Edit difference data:
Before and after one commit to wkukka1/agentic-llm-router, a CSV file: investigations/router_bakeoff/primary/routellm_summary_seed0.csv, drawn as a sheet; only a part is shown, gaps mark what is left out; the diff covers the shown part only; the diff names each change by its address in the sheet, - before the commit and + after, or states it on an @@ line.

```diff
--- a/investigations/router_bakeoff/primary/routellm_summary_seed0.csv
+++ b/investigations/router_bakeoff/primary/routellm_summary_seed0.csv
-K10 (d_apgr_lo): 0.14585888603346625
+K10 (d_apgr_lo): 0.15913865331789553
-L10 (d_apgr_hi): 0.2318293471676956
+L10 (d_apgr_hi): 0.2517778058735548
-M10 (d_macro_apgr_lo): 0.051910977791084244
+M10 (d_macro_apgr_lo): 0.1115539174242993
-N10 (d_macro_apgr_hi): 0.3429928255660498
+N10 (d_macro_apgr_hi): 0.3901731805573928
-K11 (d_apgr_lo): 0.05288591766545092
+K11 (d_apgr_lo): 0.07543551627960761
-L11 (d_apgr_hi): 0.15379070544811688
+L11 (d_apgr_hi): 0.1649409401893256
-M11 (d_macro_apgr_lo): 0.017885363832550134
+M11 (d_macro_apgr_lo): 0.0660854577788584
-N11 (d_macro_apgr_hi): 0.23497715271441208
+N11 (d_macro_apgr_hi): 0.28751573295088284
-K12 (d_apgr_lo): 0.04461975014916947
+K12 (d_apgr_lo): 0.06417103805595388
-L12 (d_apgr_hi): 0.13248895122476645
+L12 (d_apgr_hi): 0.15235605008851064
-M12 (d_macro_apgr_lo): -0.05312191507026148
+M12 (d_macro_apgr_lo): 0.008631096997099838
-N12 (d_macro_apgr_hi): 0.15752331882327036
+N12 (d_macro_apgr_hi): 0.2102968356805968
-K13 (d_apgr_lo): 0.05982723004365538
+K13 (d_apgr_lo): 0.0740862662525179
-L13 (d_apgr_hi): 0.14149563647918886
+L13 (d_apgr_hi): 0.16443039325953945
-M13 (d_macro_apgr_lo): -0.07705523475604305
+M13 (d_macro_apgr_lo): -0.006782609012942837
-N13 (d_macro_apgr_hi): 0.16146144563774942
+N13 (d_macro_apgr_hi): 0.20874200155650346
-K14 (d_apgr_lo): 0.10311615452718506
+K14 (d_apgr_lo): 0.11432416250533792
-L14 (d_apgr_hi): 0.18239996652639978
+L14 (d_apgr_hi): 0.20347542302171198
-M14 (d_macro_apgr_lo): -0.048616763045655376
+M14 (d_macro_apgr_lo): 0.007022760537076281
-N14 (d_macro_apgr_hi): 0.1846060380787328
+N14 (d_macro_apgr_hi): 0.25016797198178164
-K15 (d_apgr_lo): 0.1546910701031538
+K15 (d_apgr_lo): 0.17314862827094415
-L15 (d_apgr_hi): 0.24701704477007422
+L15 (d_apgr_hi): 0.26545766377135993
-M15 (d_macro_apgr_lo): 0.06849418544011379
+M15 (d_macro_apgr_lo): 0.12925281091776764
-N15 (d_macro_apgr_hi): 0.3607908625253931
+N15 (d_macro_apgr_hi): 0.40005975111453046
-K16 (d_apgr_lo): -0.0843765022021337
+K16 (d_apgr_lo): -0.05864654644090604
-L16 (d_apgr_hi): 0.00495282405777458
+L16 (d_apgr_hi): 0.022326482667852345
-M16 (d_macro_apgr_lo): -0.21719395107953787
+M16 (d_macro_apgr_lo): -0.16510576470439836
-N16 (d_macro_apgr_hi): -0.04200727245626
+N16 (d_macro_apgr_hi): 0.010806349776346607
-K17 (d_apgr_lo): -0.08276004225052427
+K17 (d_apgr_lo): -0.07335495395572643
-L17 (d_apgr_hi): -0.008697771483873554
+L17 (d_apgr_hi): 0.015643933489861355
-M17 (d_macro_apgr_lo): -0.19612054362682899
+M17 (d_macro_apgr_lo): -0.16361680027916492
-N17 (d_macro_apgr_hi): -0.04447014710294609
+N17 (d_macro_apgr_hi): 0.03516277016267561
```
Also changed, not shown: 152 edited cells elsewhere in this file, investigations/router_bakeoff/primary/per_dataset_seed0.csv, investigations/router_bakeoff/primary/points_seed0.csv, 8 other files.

- [About this exercise]: The answer must consist of all the entries, copied exactly.

- [Problem solution]:
Before and after one commit to wkukka1/agentic-llm-router, a CSV file: investigations/router_bakeoff/primary/routellm_summary_seed0.csv, drawn as a sheet; only a part is shown, gaps mark what is left out; the diff covers the shown part only; the diff names each change by its address in the sheet, - before the commit and + after, or states it on an @@ line.

```diff
--- a/investigations/router_bakeoff/primary/routellm_summary_seed0.csv
+++ b/investigations/router_bakeoff/primary/routellm_summary_seed0.csv
-K10 (d_apgr_lo): 0.14585888603346625
+K10 (d_apgr_lo): 0.15913865331789553
-L10 (d_apgr_hi): 0.2318293471676956
+L10 (d_apgr_hi): 0.2517778058735548
-M10 (d_macro_apgr_lo): 0.051910977791084244
+M10 (d_macro_apgr_lo): 0.1115539174242993
-N10 (d_macro_apgr_hi): 0.3429928255660498
+N10 (d_macro_apgr_hi): 0.3901731805573928
-K11 (d_apgr_lo): 0.05288591766545092
+K11 (d_apgr_lo): 0.07543551627960761
-L11 (d_apgr_hi): 0.15379070544811688
+L11 (d_apgr_hi): 0.1649409401893256
-M11 (d_macro_apgr_lo): 0.017885363832550134
+M11 (d_macro_apgr_lo): 0.0660854577788584
-N11 (d_macro_apgr_hi): 0.23497715271441208
+N11 (d_macro_apgr_hi): 0.28751573295088284
-K12 (d_apgr_lo): 0.04461975014916947
+K12 (d_apgr_lo): 0.06417103805595388
-L12 (d_apgr_hi): 0.13248895122476645
+L12 (d_apgr_hi): 0.15235605008851064
-M12 (d_macro_apgr_lo): -0.05312191507026148
+M12 (d_macro_apgr_lo): 0.008631096997099838
-N12 (d_macro_apgr_hi): 0.15752331882327036
+N12 (d_macro_apgr_hi): 0.2102968356805968
-K13 (d_apgr_lo): 0.05982723004365538
+K13 (d_apgr_lo): 0.0740862662525179
-L13 (d_apgr_hi): 0.14149563647918886
+L13 (d_apgr_hi): 0.16443039325953945
-M13 (d_macro_apgr_lo): -0.07705523475604305
+M13 (d_macro_apgr_lo): -0.006782609012942837
-N13 (d_macro_apgr_hi): 0.16146144563774942
+N13 (d_macro_apgr_hi): 0.20874200155650346
-K14 (d_apgr_lo): 0.10311615452718506
+K14 (d_apgr_lo): 0.11432416250533792
-L14 (d_apgr_hi): 0.18239996652639978
+L14 (d_apgr_hi): 0.20347542302171198
-M14 (d_macro_apgr_lo): -0.048616763045655376
+M14 (d_macro_apgr_lo): 0.007022760537076281
-N14 (d_macro_apgr_hi): 0.1846060380787328
+N14 (d_macro_apgr_hi): 0.25016797198178164
-K15 (d_apgr_lo): 0.1546910701031538
+K15 (d_apgr_lo): 0.17314862827094415
-L15 (d_apgr_hi): 0.24701704477007422
+L15 (d_apgr_hi): 0.26545766377135993
-M15 (d_macro_apgr_lo): 0.06849418544011379
+M15 (d_macro_apgr_lo): 0.12925281091776764
-N15 (d_macro_apgr_hi): 0.3607908625253931
+N15 (d_macro_apgr_hi): 0.40005975111453046
-K16 (d_apgr_lo): -0.0843765022021337
+K16 (d_apgr_lo): -0.05864654644090604
-L16 (d_apgr_hi): 0.00495282405777458
+L16 (d_apgr_hi): 0.022326482667852345
-M16 (d_macro_apgr_lo): -0.21719395107953787
+M16 (d_macro_apgr_lo): -0.16510576470439836
-N16 (d_macro_apgr_hi): -0.04200727245626
+N16 (d_macro_apgr_hi): 0.010806349776346607
-K17 (d_apgr_lo): -0.08276004225052427
+K17 (d_apgr_lo): -0.07335495395572643
-L17 (d_apgr_hi): -0.008697771483873554
+L17 (d_apgr_hi): 0.015643933489861355
-M17 (d_macro_apgr_lo): -0.19612054362682899
+M17 (d_macro_apgr_lo): -0.16361680027916492
-N17 (d_macro_apgr_hi): -0.04447014710294609
+N17 (d_macro_apgr_hi): 0.03516277016267561
```
Also changed, not shown: 152 edited cells elsewhere in this file, investigations/router_bakeoff/primary/per_dataset_seed0.csv, investigations/router_bakeoff/primary/points_seed0.csv, 8 other files.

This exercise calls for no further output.